Believe it or not, you can do your own custom plating and anodizing at home on a small scale with kits from Caswell Plating (www.CaswellPlating.com). You’re not exactly limited to just a few options either; they also carry home DIY kits for anodizing. Among the treatments available are nickel, copper, gold, silver, cadmium, brass, tin, bronze, black chrome, and yes, even good old classic chrome plating. This isn’t modeling toy stuff either (though Caswell has solutions for that as well), the anodizing and plating kits are designed to provide a commercial quality finish on a miniature scale, in approximately 20 minutes. Most of the finishes can be applied as a final satin metal treatment, or with a little buffing taken up to a mirror shine. The only hang-up is that the quantities of material are designed for smaller parts along the line of what can fit in a 5-gallon bucket. Still, that covers an awful lot of trim parts on most classic cars. Want to hear the part that really got us interested? They have kits for replating pot metal!

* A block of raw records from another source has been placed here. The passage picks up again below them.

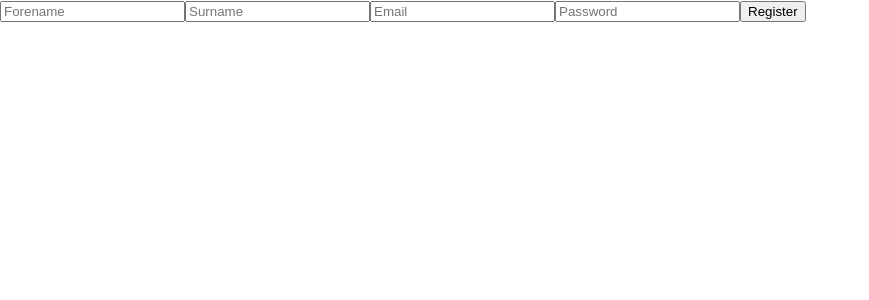
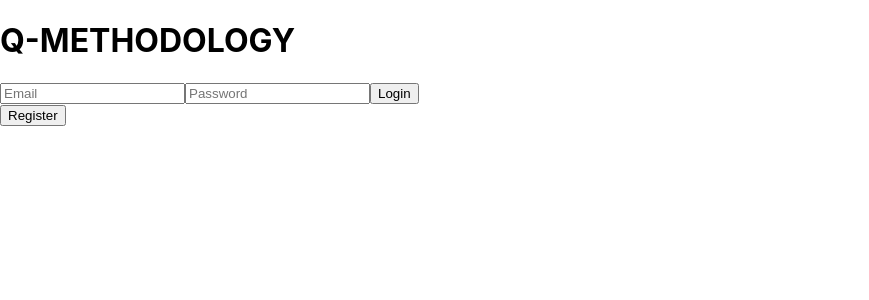
Before and after one commit to NapierJDB/App-Q-Methodology, a React (Create React App) app in the folder project/: page / in a window 1280 px wide. Shown: the top 300 px of the page, without its empty margins (0-869 px from the left). Built offline with nearby package versions, Linux system fonts and the light colour scheme.

Commit message:
Setting login functionallity

```diff
--- a/project/src/App.js
+++ b/project/src/App.js
@@ -5,7 +5,7 @@ import RegForm from './layouts/RegForm';
 export default class App extends React.Component {
   render() {
     return (
-      <RegForm />
+      <Home />
     );
   }
 }
--- a/project/src/layouts/Home.js
+++ b/project/src/layouts/Home.js
@@ -1,11 +1,18 @@
 import React from 'react';
 import { render } from 'react-dom';
+import axios from 'axios';
+
+/*
+    TO IMPLEMENT:
+        navigation
+        Admin panel page if log in successful
+*/
 
 export default class Home extends React.Component {
     constructor(props) {
         super(props);
         this.state = {
-          userName: '',
+          email: '',
           password: ''
         };
 
@@ -20,13 +27,27 @@ export default class Home extends React.Component {
       }
 
       handleSubmit(event) {
-        alert(
-        "Login button works"
-        );
+
         event.preventDefault();
+
+        axios
+          .post("https://www.one.barttest.me.uk/Project2/public/account/login",
+          {
+            email: this.state.email,
+            password: this.state.password
+
+          })
+        .then((response) => {
+            alert("Log in successful");
+            console.log(response);
+        }, (error) => {
+          console.log("Login error ", error);
+        });
       }
 
       btnRegister(event) {
+
+        //Navigate to regForm page
 
       }
 
@@ -37,10 +58,10 @@ export default class Home extends React.Component {
                   <h1>Q-METHODOLOGY</h1>
 
                   <input
-                    type="text"
-                    name="userName"
-                    placeholder="Username"
-                    value={this.state.userName}
+                    type="email"
+                    name="email"
+                    placeholder="Email"
+                    value={this.state.email}
                     onChange={this.handleChange}
                     required
                   />
--- a/project/src/layouts/RegForm.js
+++ b/project/src/layouts/RegForm.js
@@ -59,8 +59,8 @@ export default class RegForm extends React.Component {
         email: this.state.email,
         password: this.state.password
       })
-      .then(function (resonse) {
-        console.log(resonse);
+      .then(function (response) {
+        console.log(response);
       })
       .catch(function (error) {
         console.log(error);
```
Also changed, not shown: 1 other file (tests, documents, lock files or other folders).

Perhaps made famous by Carroll Shelby and his line of Cobra valve covers for Ford powerplants, black crinkle coat is an excellent (and cheap) maintenance-free alternative to shiny stuff under the hood. Often relegated to vintage-style builds, and mostly Fords, we’ve been seeing modern variations on crinkle coat appearing on high-end cars from the likes of the Ringbrothers, and this ’62 Chevy II (known as The Runt) from RPM. The paint is a custom-blended two-tone of metallic red and root beer brown. Obviously money wasn’t an issue on this build; chrome just didn’t look at home with this palette. What you can’t see here is that Runt also makes use of black crinkle coat on all of the trim including the grille, wind wings, and so on, to create a completely chrome-less look. This is an easy one to duplicate and will instantly give any car a more hard-core appearance. Crinkle finish powdercoat should be used on areas that will see lots of abuse or use, but a good ol’ rattle can of Wrinkle Paint Black Aerosol from Eastwood can handle everything else and will match perfectly.